(Records for processing Opens)
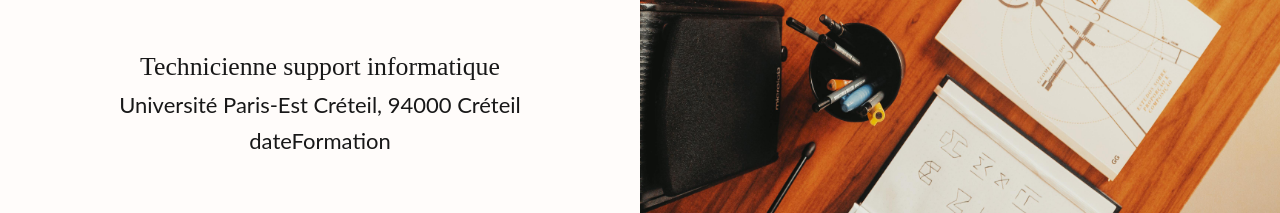
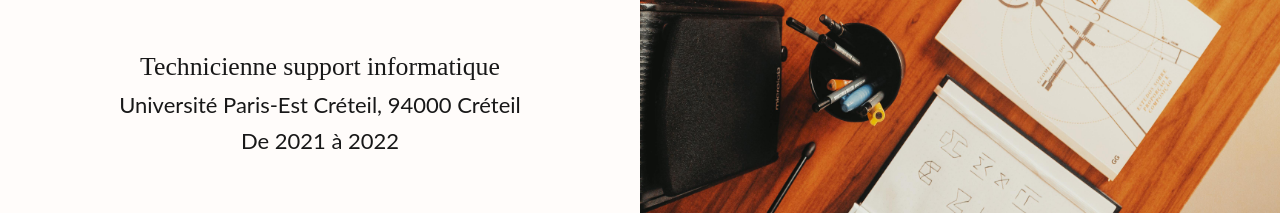
Before and after one commit to flemelle/PortfolioV2, a Vue app: page / in a window 1280 px wide. Shown: the part 6260-6473 px from the top of the page. Built offline with nearby package versions, Linux system fonts and the light colour scheme; a web font is replaced by a local one.

Commit message:
- Bug fix

```diff
--- a/src/components/Contact.vue
+++ b/src/components/Contact.vue
@@ -52,6 +52,7 @@
     }
     section{
     height: fit-content;
+    min-height: 700px;
     }
     svg{
     margin: 20px 20px 200px 20px;
--- a/src/components/Experience.vue
+++ b/src/components/Experience.vue
@@ -19,7 +19,7 @@
                 <ExperineceItem
                     name="Technicienne support informatique"
                     place="Université Paris-Est Créteil, 94000 Créteil"
-                    time="dateFormation"
+                    time="De 2021 à 2022"
                 />
             </ul>
         </div>
```
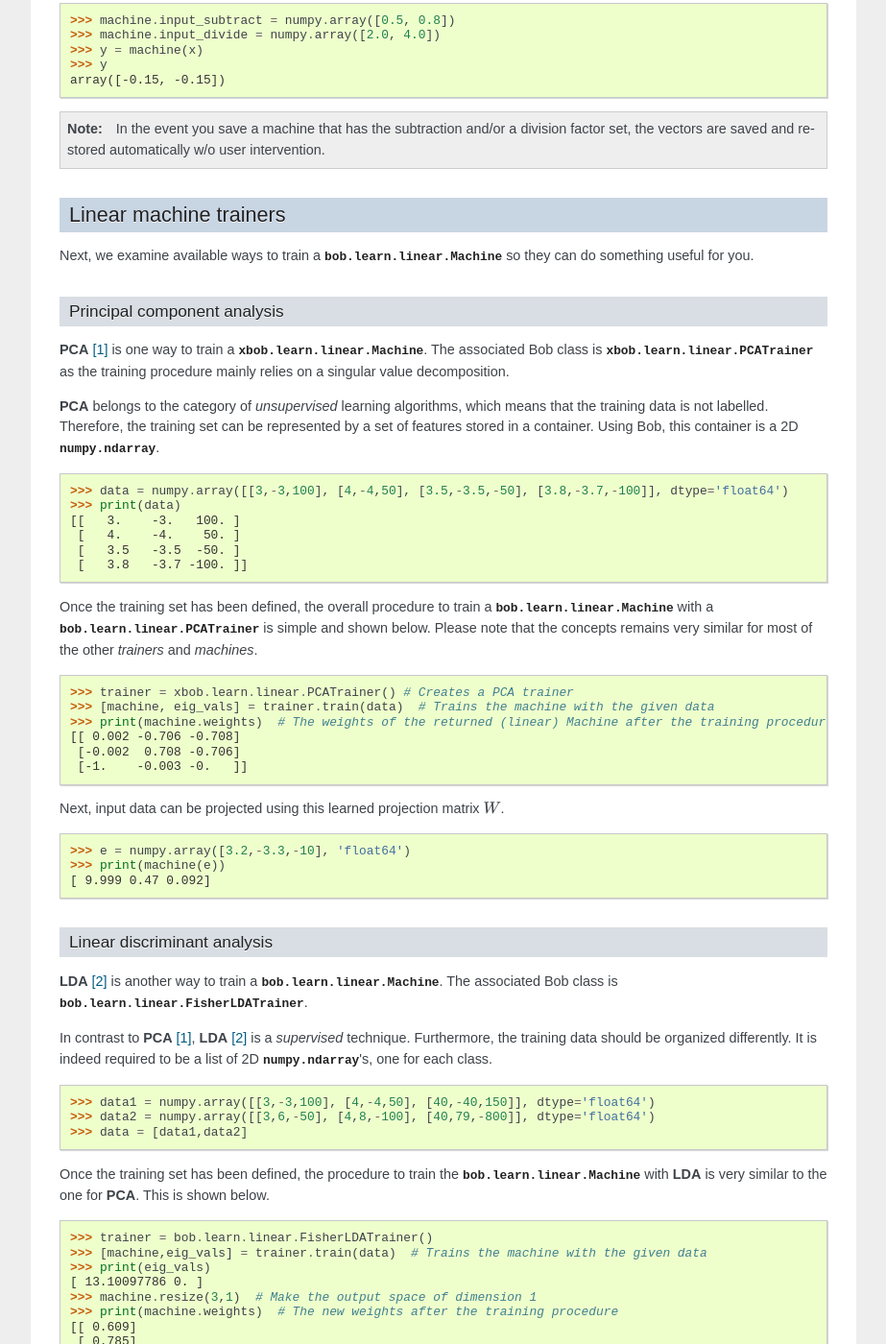
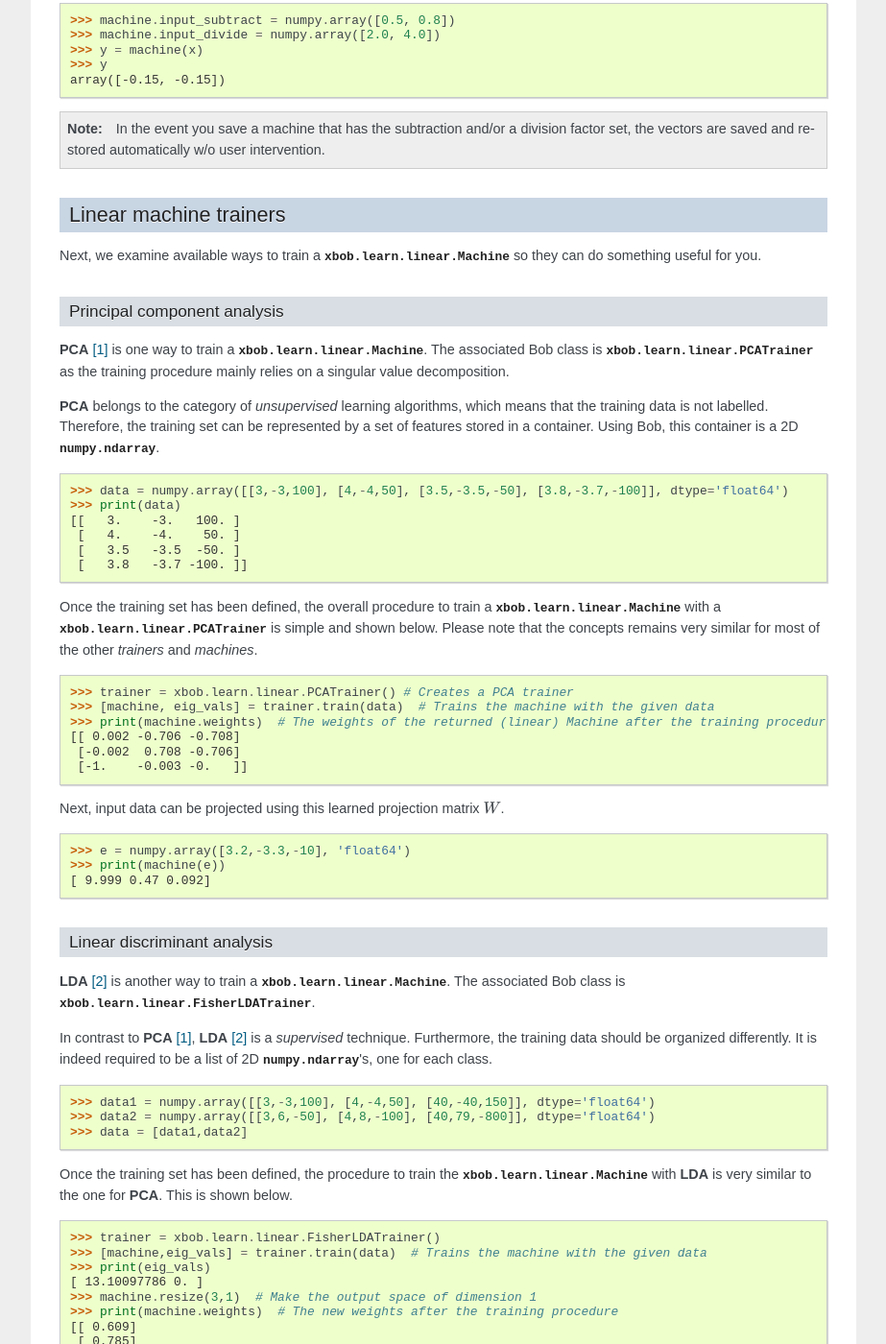
Before and after one commit to bioidiap/bob.learn.linear, a Sphinx documentation site: the page built from doc/guide.rst, in a window 1280 px wide and 1400 px high, scrolled down 1319 px. Shown: the whole window at 96% size, without its empty margins (198-1121 px from the left). Built offline with Sphinx 7.4.7, drawn with Linux system fonts in a browser that asks for light colours; formulas are drawn with MathJax 3.

Commit message:
Documentation fixes

```diff
--- a/doc/conf.py
+++ b/doc/conf.py
@@ -99,7 +99,7 @@ release = distribution.version
 
 # List of patterns, relative to source directory, that match files and
 # directories to ignore when looking for source files.
-exclude_patterns = ['links.rst']
+exclude_patterns = ['**/links.rst']
 
 # The reST default role (used for this markup: `text`) to use for all documents.
 #default_role = None
@@ -243,8 +243,10 @@ latex_logo = ''
 
 # Included after all input documents
 rst_epilog = """
+.. |project| replace:: Bob
+.. |url| replace:: https://www.idiap.ch/software/bob/
 .. |version| replace:: %s
-.. |project| replace:: Bob
+.. |current-year| date:: %%Y
 """ % (version,)
 
 # -- Options for manual page output --------------------------------------------
--- a/doc/guide.rst
+++ b/doc/guide.rst
@@ -10,10 +10,10 @@
 
 .. testsetup:: *
 
+   import os
    import numpy
-   import bob
    import tempfile
-   import os
+   import xbob.learn.linear
 
    current_directory = os.path.realpath(os.curdir)
    temp_dir = tempfile.mkdtemp(prefix='bob_doctest_')
@@ -126,7 +126,7 @@ property:
 Linear machine trainers
 -----------------------
 
-Next, we examine available ways to train a :py:class:`bob.learn.linear.Machine`
+Next, we examine available ways to train a :py:class:`xbob.learn.linear.Machine`
 so they can do something useful for you.
 
 Principal component analysis
@@ -152,8 +152,8 @@ this container is a 2D :py:class:`numpy.ndarray`.
     [   3.8   -3.7 -100. ]]
 
 Once the training set has been defined, the overall procedure to train a
-:py:class:`bob.learn.linear.Machine` with a
-:py:class:`bob.learn.linear.PCATrainer` is simple and shown below. Please note
+:py:class:`xbob.learn.linear.Machine` with a
+:py:class:`xbob.learn.linear.PCATrainer` is simple and shown below. Please note
 that the concepts remains very similar for most of the other `trainers` and
 `machines`.
 
@@ -181,9 +181,9 @@ Next, input data can be projected using this learned projection matrix
 Linear discriminant analysis
 ============================
 
-**LDA** [2]_ is another way to train a :py:class:`bob.learn.linear.Machine`.
+**LDA** [2]_ is another way to train a :py:class:`xbob.learn.linear.Machine`.
 The associated |project| class is
-:py:class:`bob.learn.linear.FisherLDATrainer`.
+:py:class:`xbob.learn.linear.FisherLDATrainer`.
 
 In contrast to **PCA** [1]_, **LDA** [2]_ is a `supervised` technique.
 Furthermore, the training data should be organized differently. It is indeed
@@ -197,13 +197,13 @@ required to be a list of 2D :py:class:`numpy.ndarray`\'s, one for each class.
    >>> data = [data1,data2]
 
 Once the training set has been defined, the procedure to train the
-:py:class:`bob.learn.linear.Machine` with **LDA** is very similar to the one
+:py:class:`xbob.learn.linear.Machine` with **LDA** is very similar to the one
 for **PCA**. This is shown below.
 
 .. doctest::
    :options: +NORMALIZE_WHITESPACE
 
-   >>> trainer = bob.learn.linear.FisherLDATrainer()
+   >>> trainer = xbob.learn.linear.FisherLDATrainer()
    >>> [machine,eig_vals] = trainer.train(data)  # Trains the machine with the given data
    >>> print(eig_vals)  # doctest: +SKIP
    [ 13.10097786 0. ]
```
(Records for processing Closes)
Hand back the data above exactly, leaving out all pictures.

Before and after one commit to flemelle/PortfolioV2, a Vue app: page / in a window 1280 px wide. Shown: the part 6260-6473 px from the top of the page. Built offline with nearby package versions, Linux system fonts and the light colour scheme; a web font is replaced by a local one.

Commit message:
- Bug fix

```diff
--- a/src/components/Contact.vue
+++ b/src/components/Contact.vue
@@ -52,6 +52,7 @@
     }
     section{
     height: fit-content;
+    min-height: 700px;
     }
     svg{
     margin: 20px 20px 200px 20px;
--- a/src/components/Experience.vue
+++ b/src/components/Experience.vue
@@ -19,7 +19,7 @@
                 <ExperineceItem
                     name="Technicienne support informatique"
                     place="Université Paris-Est Créteil, 94000 Créteil"
-                    time="dateFormation"
+                    time="De 2021 à 2022"
                 />
             </ul>
         </div>
```
Before and after one commit to bioidiap/bob.learn.linear, a Sphinx documentation site: the page built from doc/guide.rst, in a window 1280 px wide and 1400 px high, scrolled down 1319 px. Shown: the whole window at 96% size, without its empty margins (198-1121 px from the left). Built offline with Sphinx 7.4.7, drawn with Linux system fonts in a browser that asks for light colours; formulas are drawn with MathJax 3.

Commit message:
Documentation fixes

```diff
--- a/doc/conf.py
+++ b/doc/conf.py
@@ -99,7 +99,7 @@ release = distribution.version
 
 # List of patterns, relative to source directory, that match files and
 # directories to ignore when looking for source files.
-exclude_patterns = ['links.rst']
+exclude_patterns = ['**/links.rst']
 
 # The reST default role (used for this markup: `text`) to use for all documents.
 #default_role = None
@@ -243,8 +243,10 @@ latex_logo = ''
 
 # Included after all input documents
 rst_epilog = """
+.. |project| replace:: Bob
+.. |url| replace:: https://www.idiap.ch/software/bob/
 .. |version| replace:: %s
-.. |project| replace:: Bob
+.. |current-year| date:: %%Y
 """ % (version,)
 
 # -- Options for manual page output --------------------------------------------
--- a/doc/guide.rst
+++ b/doc/guide.rst
@@ -10,10 +10,10 @@
 
 .. testsetup:: *
 
+   import os
    import numpy
-   import bob
    import tempfile
-   import os
+   import xbob.learn.linear
 
    current_directory = os.path.realpath(os.curdir)
    temp_dir = tempfile.mkdtemp(prefix='bob_doctest_')
@@ -126,7 +126,7 @@ property:
 Linear machine trainers
 -----------------------
 
-Next, we examine available ways to train a :py:class:`bob.learn.linear.Machine`
+Next, we examine available ways to train a :py:class:`xbob.learn.linear.Machine`
 so they can do something useful for you.
 
 Principal component analysis
@@ -152,8 +152,8 @@ this container is a 2D :py:class:`numpy.ndarray`.
     [   3.8   -3.7 -100. ]]
 
 Once the training set has been defined, the overall procedure to train a
-:py:class:`bob.learn.linear.Machine` with a
-:py:class:`bob.learn.linear.PCATrainer` is simple and shown below. Please note
+:py:class:`xbob.learn.linear.Machine` with a
+:py:class:`xbob.learn.linear.PCATrainer` is simple and shown below. Please note
 that the concepts remains very similar for most of the other `trainers` and
 `machines`.
 
@@ -181,9 +181,9 @@ Next, input data can be projected using this learned projection matrix
 Linear discriminant analysis
 ============================
 
-**LDA** [2]_ is another way to train a :py:class:`bob.learn.linear.Machine`.
+**LDA** [2]_ is another way to train a :py:class:`xbob.learn.linear.Machine`.
 The associated |project| class is
-:py:class:`bob.learn.linear.FisherLDATrainer`.
+:py:class:`xbob.learn.linear.FisherLDATrainer`.
 
 In contrast to **PCA** [1]_, **LDA** [2]_ is a `supervised` technique.
 Furthermore, the training data should be organized differently. It is indeed
@@ -197,13 +197,13 @@ required to be a list of 2D :py:class:`numpy.ndarray`\'s, one for each class.
    >>> data = [data1,data2]
 
 Once the training set has been defined, the procedure to train the
-:py:class:`bob.learn.linear.Machine` with **LDA** is very similar to the one
+:py:class:`xbob.learn.linear.Machine` with **LDA** is very similar to the one
 for **PCA**. This is shown below.
 
 .. doctest::
    :options: +NORMALIZE_WHITESPACE
 
-   >>> trainer = bob.learn.linear.FisherLDATrainer()
+   >>> trainer = xbob.learn.linear.FisherLDATrainer()
    >>> [machine,eig_vals] = trainer.train(data)  # Trains the machine with the given data
    >>> print(eig_vals)  # doctest: +SKIP
    [ 13.10097786 0. ]
```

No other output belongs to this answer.